Walk away, I tell myself, when another board knocks down or guts an opera company or orchestra because a new business model (usually something better suited to commercial art or manufacturing, and always about goosing the box office and paying artists less) is needed. And then I hear Beethoven lay it down with any number of his pieces and, shamed, I get back in the ring. Knocked down by the simple facts of life of the contemporary music world, I’ll read about a foundation that has decided to pour millions into reviving opera as an art form, and I’m not so much given hope as given a kick in the behind. I get up. I think about the people who buy tickets to concerts, or help support their local performing organizations. Acknowledging the hubris and futility of assuming even the stance, I begin another piece.

I’m too old now, I’ve got too much invested, have gone too many rounds, to walk away. Of course there is tenderness, and there is solace, and communion, in art; but the ones who make it are assumed too often, it seems to me, to be “playing,” to not be serious, to not understand business, to be overgrown children in need of handling. If only we’d gotten real jobs. 

It is regrettable that so many smart critics and composers elected at some point to adopt the defensive, (even passive) artistic stance that meandering note spinning is aesthetically superior to writing soulful melodic lines. Maybe the whole extended metaphor occurred to me just now because to my left at the concert sat the dozen young composers who had come to study with me this summer. I observed them as my piece unfolded; I watched them thrill to Beethoven’s stirring soul, summoned up for us by the conductor and orchestra. I thought about how I must seem to them (I don’t teach; I’m a full-time composer — a concept completely alien to them) when I talk about the struggle during the 80s between composer practitioners of Modernism, Minimalism, Romanticism, and Post-Modernism. “Do you fight about the future of music?” I asked them, realizing that they, by and large, actually don’t. 

The fight, in any event, should never have been about style. What were we doing back then, fighting with each other as the audience listened in, bewildered? And it should go without saying that the fight should never have been taken to the audience. The fight was and remains a struggle simply to survive, to make art while raising kids, paying mortgages, caring for elders.

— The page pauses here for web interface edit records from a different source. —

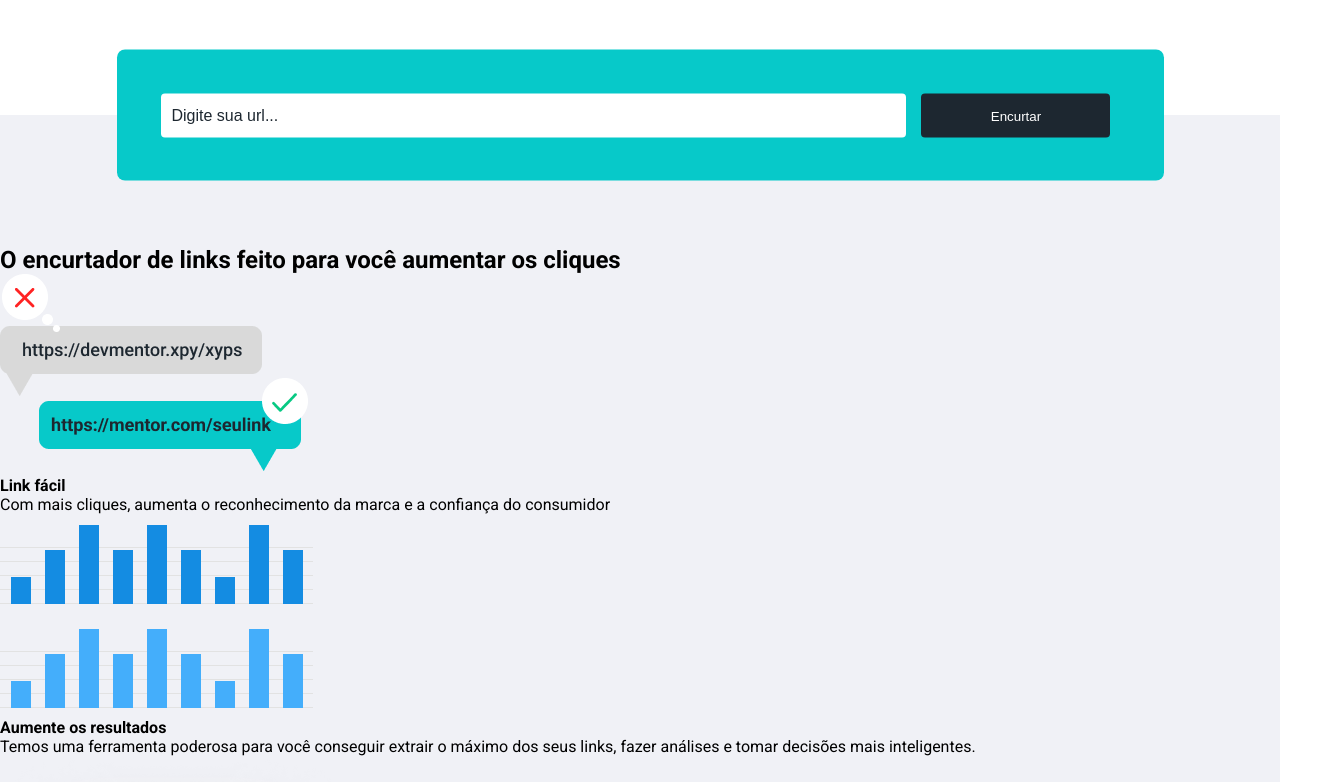
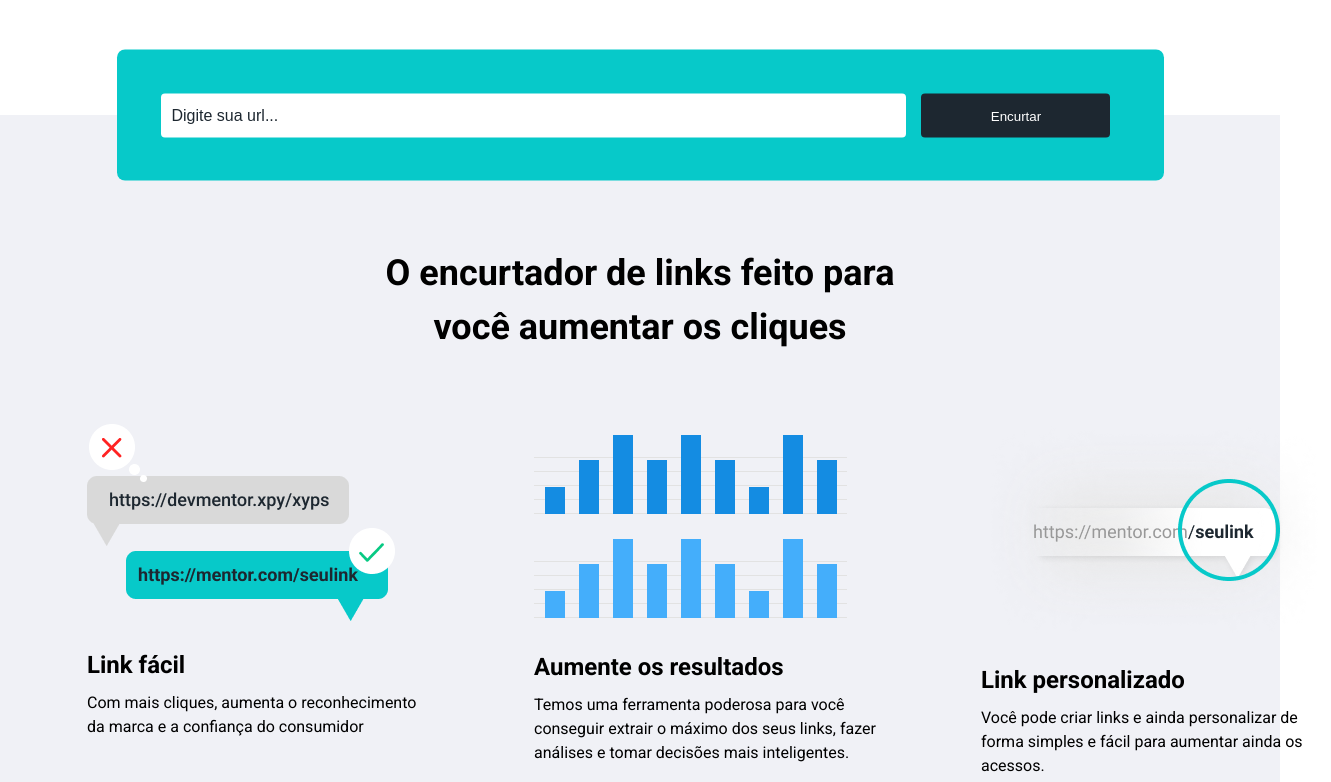
Before and after one commit to FernandoAz09/landing-page-encurtador, a plain HTML site: page index.html in a window 1280 px wide. Shown: the part 639-1421 px from the top of the page, 1331 px wide, since content can reach past the window. Drawn offline with Linux system fonts and the light colour scheme.

Commit message:
Section Description style OK

```diff
--- a/index.html
+++ b/index.html
@@ -23,7 +23,7 @@
 <body>
     <section class="hero">
         <div class="hero-content">
-            <h1 class="hero-title">Deixe seus links mais <br>amigáveis.</h1>
+            <h1 class="hero-title">Deixe seus links mais amigáveis.</h1>
             <p>Um encurtador de URL criado com ferramentas poderosas para ajudar você a crescer e proteger sua marca.</p>
             <button>Comece agora!</button>
         </div>
@@ -40,22 +40,24 @@
 
         <h2>O encurtador de links feito para você aumentar os cliques</h2>
 
-        <div>
+        <div class="description-container">
+            <div class="description-content">
                 <img src="assets/img/item1.png" alt="">
                 <h4>Link fácil</h4>
                 <p>Com mais cliques, aumenta o reconhecimento da marca e a confiança do consumidor</p>
             </div>
 
-        <div>
+            <div class="description-content">
                 <img src="assets/img/item2.png" alt="">
                 <h4>Aumente  os resultados</h4>
                 <p>Temos uma ferramenta poderosa para você conseguir extrair o máximo dos seus links, fazer análises e tomar decisões mais inteligentes.</p>
             </div>
 
-        <div>
+            <div class="description-content">
                 <img src="assets/img/item3.png" alt="">
                 <h4>Link personalizado</h4>
                 <p>Você pode criar links e ainda personalizar de forma simples e fácil para aumentar ainda os acessos.</p>
+            </div>
         </div>
     </section>
 
--- a/style.css
+++ b/style.css
@@ -62,6 +62,8 @@ header nav a {
     font-weight: 700;
     font-size: 48px;
     line-height: 72px;
+    color: var(--dark-gray);
+    width: 474px;
 }
 
 .hero-content p {
@@ -80,6 +82,7 @@ header nav a {
     background-color: var(--light-blue);
     border: none;
     margin-top: 60px;
+    cursor: pointer;
 
     font-weight: 700;
     font-size: 22px;
@@ -92,10 +95,6 @@ header nav a {
 }
 
 /* ******************************** SECTION DESCRIPTION ******************************** */
-.description{
-    background: var(--light-gray);
-    margin-top: 130px;
-}
 
 .input-container {
     background: var(--light-blue);
@@ -134,3 +133,44 @@ header nav a {
     background: var(--dark-gray);
     cursor: pointer;
 }
+
+.description{
+    background: var(--light-gray);
+    margin-top: 130px;
+    padding-bottom: 150px;
+    box-sizing: border-box;
+}
+
+.description h2 {
+    width: 564px;
+    font-weight: 700;
+    font-size: 36px;
+    line-height: 54px;
+    text-align: center;
+    margin: 0 auto;
+}
+
+.description-container {
+    display: flex;
+    justify-content: space-around;
+    margin: 70px 87px 0 87px;
+}
+
+.description-container h4 {
+    margin-top: 20.86px;
+    margin-bottom: 8px;
+    font-weight: 700;
+    font-size: 24px;
+    line-height: 36px;
+}
+
+.description-container p {
+    width: 350px;
+    font-weight: 400;
+    font-size: 16px;
+    line-height: 24px;
+}
+
+.description-container > .description-content:not(:last-child) {
+    margin-right: 97px;
+}
```
Lines whose indentation alone changed are shown as unchanged.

This summer’s dozen young composers have not yet entered the ring. They’re free. To them, all art is equal. I spent my time with them trying to give them the skills they’ll need to stay that way. Keep swinging, I tell them. As it turns out, my pep talk is premature. They haven’t yet begun to take a beating. I’m afraid they’ll have to learn for themselves that making Art is not about fighting to live an Examined Life; it’s about fighting to survive. Making art is not a competition between artists, but our culture loves to celebrate winners, and where there are winners there are the others. Being told you’re a loser by your culture is a blow, whether it is true or not. Surviving as an artist shouldn’t be an exercise in taking it on the chin, but it is.

Stands a boxer.